Some authorities believe that it might have hit a mine planted by German military forces or it could have been struck by a torpedo. Others think that maybe Britain was responsible for sinking its own ship. Despite everything, scientists have been unable to come up with a definitive answer to what may have sunk this ship.
While the Britannic was sinking, Violet Jessop and other passengers were able to make their way out to the water using the lifeboats. Many of the lifeboats became death-boats as they were sucked back under the boat by the propellors. Jessop was able to jump out of her lifeboat before the impact with the propeller.
She suffered a serious head injury in the process but was able to make it out alive and in relatively good condition. She did not know it at the time but found out during a routine visit to the doctor years later, that she had fractured her skull that night.
While Jessop would not stop working on the boats for the remainder of her life, she did take a short break from doing so before eventually returning to work for White Star Lines in 1920.
Following The Tragedies
As if three different tragedies on three different boats and ships weren’t enough to make her want to quit her job, Jessop continued to do what she had always done and kept working as a ship stewardess. Fortunately for Jessop and all of the other passengers aboard the ships she worked, there would be no other accidents.
Around this time, jobs were not that easy to come by. Those that had jobs were considered very fortunate. Eventually, Jessop decided to leave her job at the White Star Line and joined the Red Star Line and worked as a stewardess. She would then go on to rejoin the Royal Main Line staff once again.

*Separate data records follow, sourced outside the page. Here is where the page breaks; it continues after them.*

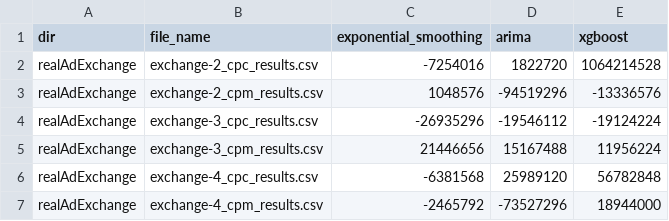
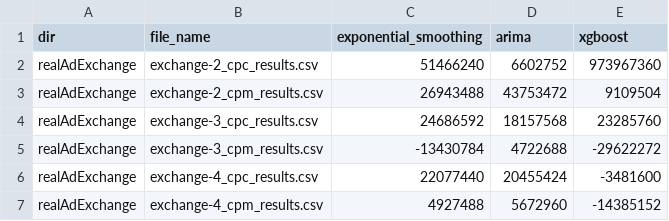
Before and after one commit to GPT-4-UOM/MetaFramework, a CSV file: notebook/dataset_preparation/memory_results.csv, drawn as a sheet.

```diff
--- a/notebook/dataset_preparation/memory_results.csv
+++ b/notebook/dataset_preparation/memory_results.csv
@@ -1,7 +1,7 @@
 dir,file_name,exponential_smoothing,arima,xgboost
-realAdExchange,exchange-2_cpc_results.csv,-7254016,1822720,1064214528
-realAdExchange,exchange-2_cpm_results.csv,1048576,-94519296,-13336576
-realAdExchange,exchange-3_cpc_results.csv,-26935296,-19546112,-19124224
-realAdExchange,exchange-3_cpm_results.csv,21446656,15167488,11956224
-realAdExchange,exchange-4_cpc_results.csv,-6381568,25989120,56782848
-realAdExchange,exchange-4_cpm_results.csv,-2465792,-73527296,18944000
+realAdExchange,exchange-2_cpc_results.csv,51466240,6602752,973967360
+realAdExchange,exchange-2_cpm_results.csv,26943488,43753472,9109504
+realAdExchange,exchange-3_cpc_results.csv,24686592,18157568,23285760
+realAdExchange,exchange-3_cpm_results.csv,-13430784,4722688,-29622272
+realAdExchange,exchange-4_cpc_results.csv,22077440,20455424,-3481600
+realAdExchange,exchange-4_cpm_results.csv,4927488,5672960,-14385152
```
Also changed, not shown: notebook/dataset_preparation/cpu_results.csv, notebook/dataset_preparation/time_results.csv, 19 other files.
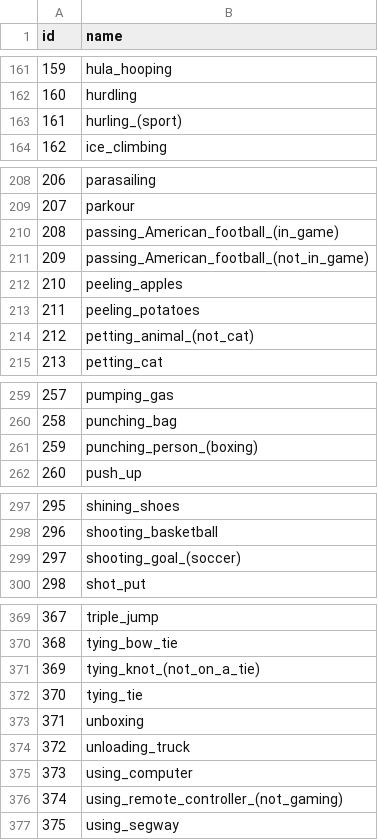
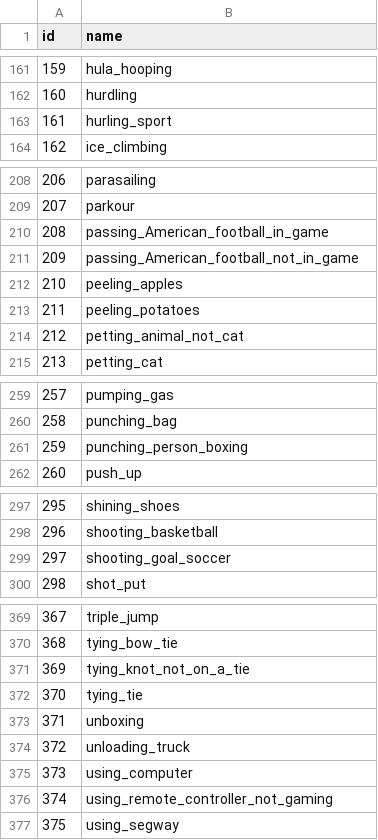
Before and after one commit to KaLiMaLi555/model_extraction_interiit, a CSV file: yt_scraping/kinetics_400_labels.csv, drawn as a sheet; only a part is shown, gaps mark what is left out; the diff covers the shown part only.

```diff
--- a/yt_scraping/kinetics_400_labels.csv
+++ b/yt_scraping/kinetics_400_labels.csv
@@ -162,3 +162,3 @@ id,name
 160,hurdling
-161,hurling_(sport)
+161,hurling_sport
 162,ice_climbing
@@ -209,7 +209,7 @@ id,name
 207,parkour
-208,passing_American_football_(in_game)
-209,passing_American_football_(not_in_game)
+208,passing_American_football_in_game
+209,passing_American_football_not_in_game
 210,peeling_apples
 211,peeling_potatoes
-212,petting_animal_(not_cat)
+212,petting_animal_not_cat
 213,petting_cat
@@ -260,3 +260,3 @@ id,name
 258,punching_bag
-259,punching_person_(boxing)
+259,punching_person_boxing
 260,push_up
@@ -298,3 +298,3 @@ id,name
 296,shooting_basketball
-297,shooting_goal_(soccer)
+297,shooting_goal_soccer
 298,shot_put
@@ -370,3 +370,3 @@ id,name
 368,tying_bow_tie
-369,tying_knot_(not_on_a_tie)
+369,tying_knot_not_on_a_tie
 370,tying_tie
@@ -375,3 +375,3 @@ id,name
 373,using_computer
-374,using_remote_controller_(not_gaming)
+374,using_remote_controller_not_gaming
 375,using_segway
```
Also changed, not shown: 1 edited cell elsewhere in this file, yt_scraping/kinetics_600_labels.csv, 1 other file.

When she began her work with the Red Star Line, she was selected to go on two different around the world cruises on the Belgenland, one of the company’s largest ships that they had in their fleet. When she was in her late 30’s, Violet Jessop was married for a brief stint but it only lasted for about 6 months and she never had any children.
In 1950, at the age of 61, Jessop finally retired from working as a stewardess. She spent the rest of her life doing things she loved to do such as raising chickens and gardening. She was nicknamed “Miss Unsinkable“, for obvious reasons.
While two of the sinkings that Jessop survived were of ships with little significance in terms of publicity, her role on the Titanic is important and popular simply because it took place on the Titanic. While she isn’t mentioned specifically in the 1997 James Cameron movie version of Titanic, she is represented by a fictional character that goes by the name Lucy. In the background of some shots, you can see her working on the first classrooms.
Once the Titanic begins to sink, she is told to put on her lifebelt to help set a good example for everyone else. These were the exact instructions given to Jessop at the time of the Titanic sinking as mentioned above.
There is another representation in A Night to Remember, a film about the Titanic released in 1958. In this movie, a stewardess is seen on the lifeboat deck showing people how to put on their lifebelts in order to survive. Once again, an obvious nod to the role that Violet Jessop played on the Titanic that night.
Lastly, there was a stage play titled, Belgenland, which celebrated the centenary sinking of the Titanic. It was a play that was designed to tell the story of the last 12 hours on the Titanic and how everything went down that night. In this particular performance, Jessop is actually named by name in the play unlike in the other films.
A long, eventful life
While the lives of many individuals are seen as extraordinary, the life of Jessop is certainly one that stands out. From her beginnings in Argentina to her incredible luck throughout her life (boat crash, two boat sinkings and tuberculosis), it’s clear the Violet Jessop was a special person who lived an incredibly special life.